Apparently Gene Smith felt that after 2011's 5-11 campaign and a star-studded free agency period which saw the Jaguars inking wide receivers Laurent Robinson and Lee Evans, along with cornerback Aaron Ross, the Jaguars simply had too many actual football players on both sides of the ball to where a high third-round pick would not make the team.
Either Gene Smith has overvalued a roster which is currently a 150 to 1 Super Bowl favorite in Las Vegas or he's just smarter than everyone else in football. To take a punter, any punter in the third round is a mockery of the scouting process and the Jaguars fan base.
These three picks certainly addressed positions of need. Justin Blackmon needs to be a Pro Bowl receiver to justify a fifth-overall draft pick when LSU cornerback Morris Claiborne was on the board. Andre Branch needs to be more than a one down player for justification in the top of the second round. There simply is no justification for taking a punter in the third round. Would anyone trade a third-round pick for a punter? Absolutely not.

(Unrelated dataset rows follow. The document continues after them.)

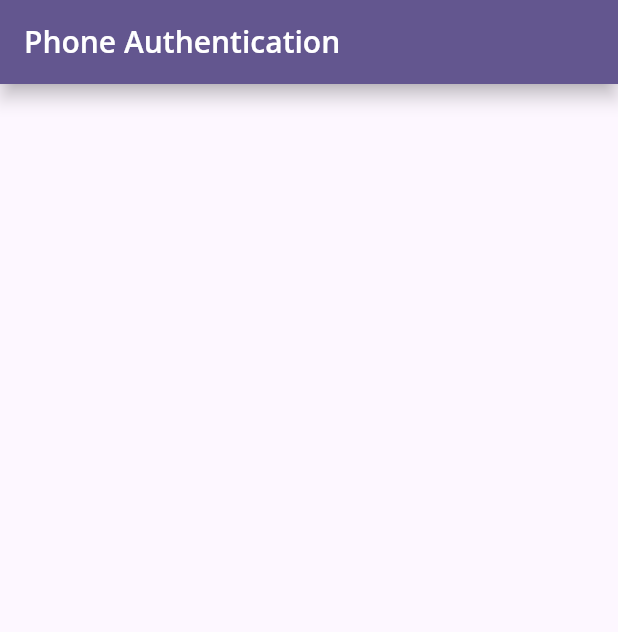
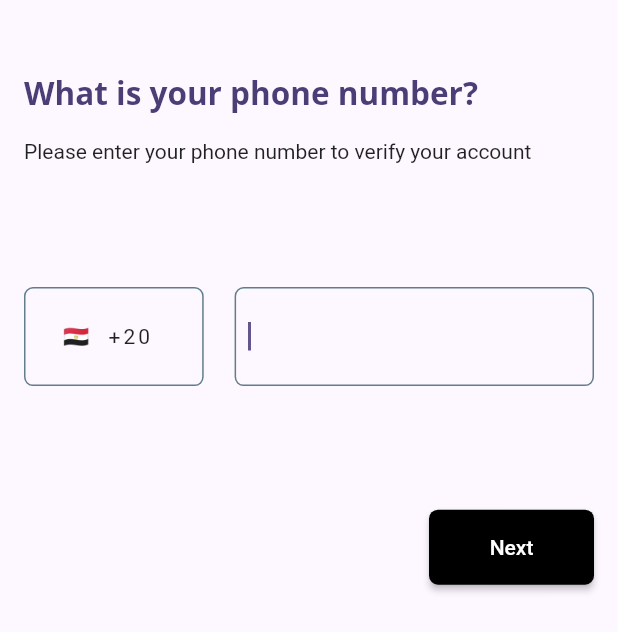
Before and after one commit to AbdullahEmadEldin/whereToGo_app, a Flutter app: the PhoneAuthPage screen opened by its route, on a phone screen of 412 x 824 dp. Shown: the top 632 px of the screen. Run offline on Flutter 3.47's test engine with Material 2 defaults, Android fonts, the phone set to English and light mode, and no system bars; our stand-ins replace bloc, firebase_auth, firebase_core, flutter_bloc, go_router, google_fonts and 1 more; accounts and stored records are empty.

Commit message:
Phone Auth logic integration to UI

```diff
--- a/lib/presentation/pages/phone_auth_page.dart
+++ /dev/null
@@ -1,12 +0,0 @@
-import 'package:flutter/material.dart';
-
-class PhoneAuthPage extends StatelessWidget {
-  const PhoneAuthPage({Key? key}) : super(key: key);
-
-  @override
-  Widget build(BuildContext context) {
-    return Scaffold(
-      appBar: AppBar(title: Text('Phone Authentication')),
-    );
-  }
-}
--- a/lib/presentation/pages/phone_enter_page.dart
+++ b/lib/presentation/pages/phone_enter_page.dart
@@ -1,5 +1,7 @@
 import 'package:flutter/material.dart';
+import 'package:flutter_bloc/flutter_bloc.dart';
 import 'package:go_router/go_router.dart';
+import 'package:maps_app/business%20logic/phone_auth/cubit/phone_auth_cubit.dart';
 import 'package:maps_app/generated/l10n.dart';
 import 'package:maps_app/util/navigation/routes.dart';
 
@@ -33,6 +35,7 @@ class PhoneAuthPage extends StatelessWidget {
                 _buildPhoneFormFeild(context),
                 SizedBox(height: size.height * 0.1),
                 _buildNextButton(context),
+                _buildSubmitionBlocListner(),
               ],
             ),
           ),
@@ -105,14 +108,42 @@ class PhoneAuthPage extends StatelessWidget {
       alignment: Alignment.bottomRight,
       child: ElevatedButton(
         onPressed: () {
-          context.goNamed(AppRoutes.otpScreen);
+          if (_phoneFormKey.currentState!.validate()) {
+            _phoneFormKey.currentState!.save();
+            // context.goNamed(AppRoutes.otpScreen);
+            BlocProvider.of<PhoneAuthCubit>(context)
+                .submitPhoneNumber(phoneNumber);
+          }
         },
-        style: Theme.of(context)
-            .elevatedButtonTheme
-            .style!
-            .copyWith(minimumSize: MaterialStatePropertyAll(Size(110, 50))),
+        style: Theme.of(context).elevatedButtonTheme.style!.copyWith(
+            minimumSize: const MaterialStatePropertyAll(Size(110, 50))),
         child: Text(S.of(context).Next),
       ),
     );
   }
+
+  Widget _buildSubmitionBlocListner() {
+    return BlocListener<PhoneAuthCubit, PhoneAuthState>(
+      listenWhen: (previous, current) => previous != current,
+      listener: ((context, state) {
+        if (state is Loading) {
+          _showProgressIndicator();
+        } else if (state is PhoneNumberSubmitted) {
+          context.goNamed(AppRoutes.otpScreen);
+        } else if (state is Error) {
+          ScaffoldMessenger.of(context).showSnackBar(
+            SnackBar(
+              content: Text(state.errorMsg),
+              duration: const Duration(seconds: 3),
+            ),
+          );
+        }
+      }),
+      child: const SizedBox(),
+    );
+  }
+
+  Widget _showProgressIndicator() {
+    return const Center(child: CircularProgressIndicator());
+  }
 }
--- a/lib/util/navigation/router.dart
+++ b/lib/util/navigation/router.dart
@@ -1,20 +1,38 @@
 import 'package:flutter/material.dart';
+import 'package:flutter_bloc/flutter_bloc.dart';
 import 'package:go_router/go_router.dart';
+import 'package:maps_app/business%20logic/phone_auth/cubit/phone_auth_cubit.dart';
 import 'package:maps_app/presentation/pages/home_page.dart';
-import 'package:maps_app/presentation/pages/phone_auth_page.dart';
+import 'package:maps_app/presentation/pages/otp_page.dart';
+import 'package:maps_app/presentation/pages/phone_enter_page.dart';
 import 'package:maps_app/util/navigation/routes.dart';
 
 class AppRouter {
   static final GoRouter _router = GoRouter(
-    initialLocation: AppRoutes.homePage,
+    initialLocation: '/',
     routes: [
       GoRoute(
-        path: AppRoutes.phoneAuthScreen,
-        pageBuilder: (context, state) =>
-            const MaterialPage(child: PhoneAuthPage()),
-      ),
+          name: AppRoutes.phoneAuthScreen,
+          path: '/',
+          pageBuilder: (context, state) => MaterialPage(
+                  child: BlocProvider(
+                create: (_) => PhoneAuthCubit(),
+                child: PhoneAuthPage(),
+              )),
+          routes: [
+            GoRoute(
+              name: AppRoutes.otpScreen,
+              path: 'otpScreen',
+              pageBuilder: (context, state) => MaterialPage(
+                  child: BlocProvider(
+                create: (_) => PhoneAuthCubit(),
+                child: OtpPage(),
+              )),
+            ),
+          ]),
       GoRoute(
-        path: AppRoutes.homePage,
+        name: AppRoutes.homePage,
+        path: '/homeScreen',
         pageBuilder: (context, state) => const MaterialPage(child: HomePage()),
       )
     ],
--- a/lib/util/navigation/routes.dart
+++ b/lib/util/navigation/routes.dart
@@ -1,4 +1,6 @@
+///Names not paths
 class AppRoutes {
   static const String phoneAuthScreen = '/phonAauth';
+  static const String otpScreen = '/otpScreen';
   static const String homePage = '/homePage';
 }
```
Also changed, not shown: 1 other file.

Charlie Bernstein is the NFL Insider for ESPNFlorida.com and ESPN 1080 and 1040 in Orlando/Tampa and Editor-in-Chief of Sports Media Interactive, covering the National Football League, NCAA, and National Basketball Association. Charlie covers the Jacksonville Jaguars for FoxSports and has been featured on the NFL Network and Sirius NFL Radio. Charlie is also a member of the Pro Football Writers of America. You can follow Charlie on Twitter @nflcharlie